  3. If the foyer is surrounded by carpeting (especially stairs), make sure it is clean. Carpeting around an exterior door collects a lot of dirt.
  4. Add a runner to direct guests to the room you want them to visit first (typically the living room).
  5. Finally, walk right up to the front door, stop, and turn 90 degrees. What do you see? Turn another 90 degrees. What do you see? Turn another 90 degrees. What do you see? Except for the robotic movements, this is what home buyers do when they enter a home. They look 270 degrees. Look as far into your home as the view will allow – what will the first impression be? We will tackle those questions in future editions.

Burke VA home entry before Burke VA entry after

Before After

All the Best!

Monica, ASP

703-851-2690

Preferred Staging

the art of home preparation

Why Vacant Homes Need to be Staged for Sale

October 9, 2007

OK, show of hands – Who has purchased a car without test driving it? Come on, the car looks good in the show room; it scored well on Edmunds and Consumer Reports – why do you need to drive it? Not many hands??? I thought so.

Next question – Who has purchased an expensive suit or dress without trying it on? Looked great on the hanger, and the sales person said it will be perfect for you – why do you need to try it on?

Last question (this is an easy one) – Why do builders have furnished models? Answer: BECAUSE IT IS HARD TO SELL A VACANT HOUSE!!!!

Sorry for shouting, but I needed to make the point… Vacant homes are at a huge disadvantage in this market for the same reason that: you don’t buy a car without driving it, you don’t buy a suit/dress without trying it on, and builders furnish models…buyers need to get a feel for their purchase.

Most home buyers, when they walk into a vacant space can guess where their sofa will go, how their dining set will fit, or how to purpose the basement areas. But that is the problem. Psychologically, if a buyer is guessing, they are uncertain. In this market, uncertainty = no sale.

Further, a vacant looks too much like a cave. I think it is safe to say that Northern Virginia buyers are looking for more than shelter.

bedroom before bedroom after

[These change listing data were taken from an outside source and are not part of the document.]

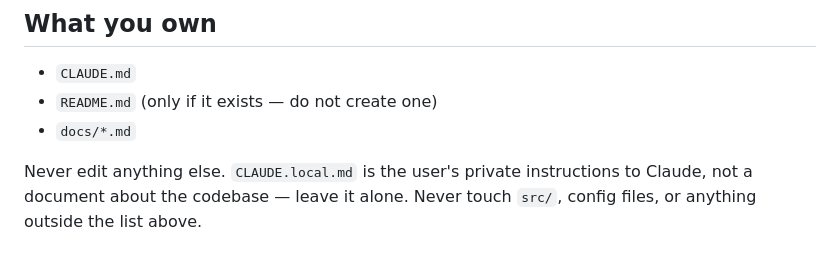
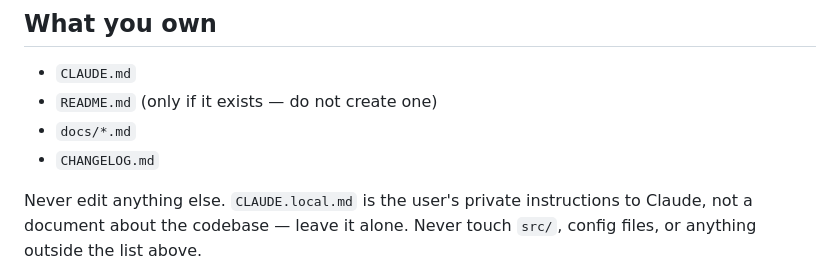
Before and after one commit to PeloNZ/fireworks, a Markdown page: .claude/agents/doc-sync.md, the part around the change. Drawn GitHub-style.

Commit message:
doc-sync: track CHANGELOG.md alongside other project docs
Added CHANGELOG.md to the doc-sync agent's watch list. It lives at the
repository root with the same status as CLAUDE.md and README.md —
maintained documentation that can drift when code changes — so it
belongs in the same synchronization scope.

```diff
--- a/.claude/agents/doc-sync.md
+++ b/.claude/agents/doc-sync.md
@@ -13,6 +13,7 @@ You keep this repo's documentation true. You do not write features, you do not r
 - `CLAUDE.md`
 - `README.md` (only if it exists — do not create one)
 - `docs/*.md`
+- `CHANGELOG.md`
 
 Never edit anything else. `CLAUDE.local.md` is the user's private instructions to Claude, not a document about the codebase — leave it alone. Never touch `src/`, config files, or anything outside the list above.
 
```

Staging a vacant home provides the buyer with the visual context to remove the uncertainty. They can see how the floor plan works and how furniture can be arranged. Staging transforms the cave into a home. Staging provides the context for potential buyers to see themselves living in the home.

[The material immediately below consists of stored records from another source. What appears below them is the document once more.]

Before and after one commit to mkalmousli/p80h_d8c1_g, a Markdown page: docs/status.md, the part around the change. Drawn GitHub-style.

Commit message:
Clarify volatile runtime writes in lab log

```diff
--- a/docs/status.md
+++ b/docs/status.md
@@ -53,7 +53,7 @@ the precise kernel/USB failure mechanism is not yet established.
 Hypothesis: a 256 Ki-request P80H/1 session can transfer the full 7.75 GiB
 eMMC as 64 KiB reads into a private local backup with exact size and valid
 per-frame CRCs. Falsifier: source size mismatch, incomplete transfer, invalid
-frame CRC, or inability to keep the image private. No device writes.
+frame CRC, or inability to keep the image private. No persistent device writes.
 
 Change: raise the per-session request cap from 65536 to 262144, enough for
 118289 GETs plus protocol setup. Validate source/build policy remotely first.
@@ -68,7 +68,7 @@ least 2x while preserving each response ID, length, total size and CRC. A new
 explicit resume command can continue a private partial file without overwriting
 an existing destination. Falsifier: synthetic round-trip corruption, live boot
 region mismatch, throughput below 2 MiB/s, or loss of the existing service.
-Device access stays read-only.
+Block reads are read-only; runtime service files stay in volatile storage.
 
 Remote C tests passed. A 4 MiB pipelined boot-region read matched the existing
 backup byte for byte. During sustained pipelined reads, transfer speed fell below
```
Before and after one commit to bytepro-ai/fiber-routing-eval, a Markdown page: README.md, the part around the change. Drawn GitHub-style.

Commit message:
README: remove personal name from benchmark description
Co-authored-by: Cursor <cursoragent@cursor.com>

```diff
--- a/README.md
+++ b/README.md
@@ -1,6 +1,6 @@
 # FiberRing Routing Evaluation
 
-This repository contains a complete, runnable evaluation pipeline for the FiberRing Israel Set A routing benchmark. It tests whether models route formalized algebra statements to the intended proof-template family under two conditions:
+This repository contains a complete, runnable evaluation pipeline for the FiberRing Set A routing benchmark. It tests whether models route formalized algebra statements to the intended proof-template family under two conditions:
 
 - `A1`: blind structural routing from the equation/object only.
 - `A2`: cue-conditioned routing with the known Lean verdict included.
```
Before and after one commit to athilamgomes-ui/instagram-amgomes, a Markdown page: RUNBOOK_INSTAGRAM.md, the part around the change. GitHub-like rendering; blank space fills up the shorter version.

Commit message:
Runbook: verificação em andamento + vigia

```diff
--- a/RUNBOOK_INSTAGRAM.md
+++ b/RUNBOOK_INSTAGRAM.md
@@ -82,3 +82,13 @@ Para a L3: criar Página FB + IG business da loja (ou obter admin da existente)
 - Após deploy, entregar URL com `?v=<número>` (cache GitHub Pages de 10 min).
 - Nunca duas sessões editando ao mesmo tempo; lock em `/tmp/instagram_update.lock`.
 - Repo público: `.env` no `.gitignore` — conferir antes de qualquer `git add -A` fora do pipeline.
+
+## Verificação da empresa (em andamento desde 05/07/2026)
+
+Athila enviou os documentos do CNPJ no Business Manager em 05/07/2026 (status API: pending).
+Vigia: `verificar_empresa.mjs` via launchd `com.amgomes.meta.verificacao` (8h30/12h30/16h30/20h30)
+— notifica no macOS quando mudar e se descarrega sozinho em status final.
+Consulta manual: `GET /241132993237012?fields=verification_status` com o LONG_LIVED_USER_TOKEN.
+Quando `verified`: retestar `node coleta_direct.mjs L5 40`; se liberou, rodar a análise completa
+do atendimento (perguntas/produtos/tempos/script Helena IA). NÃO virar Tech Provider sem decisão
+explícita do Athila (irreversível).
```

A buyer must be able to see themselves in the home before they will make a purchase decision – just like you need to be behind the wheel of the car or see yourself in the mirror wearing the suit or dress.

Just remember, if a buyer can picture themselves in the home you are on your way to a sale. If not, you are wasting your time.

If you have vacant property – consider having it staged. Vacant homes need every advantage in this market and staging will provide your property with the edge needed to be the next home sold in the neighborhood.

All the Best!

Monica, ASP

703-851-2690

Preferred Staging

the art of home preparation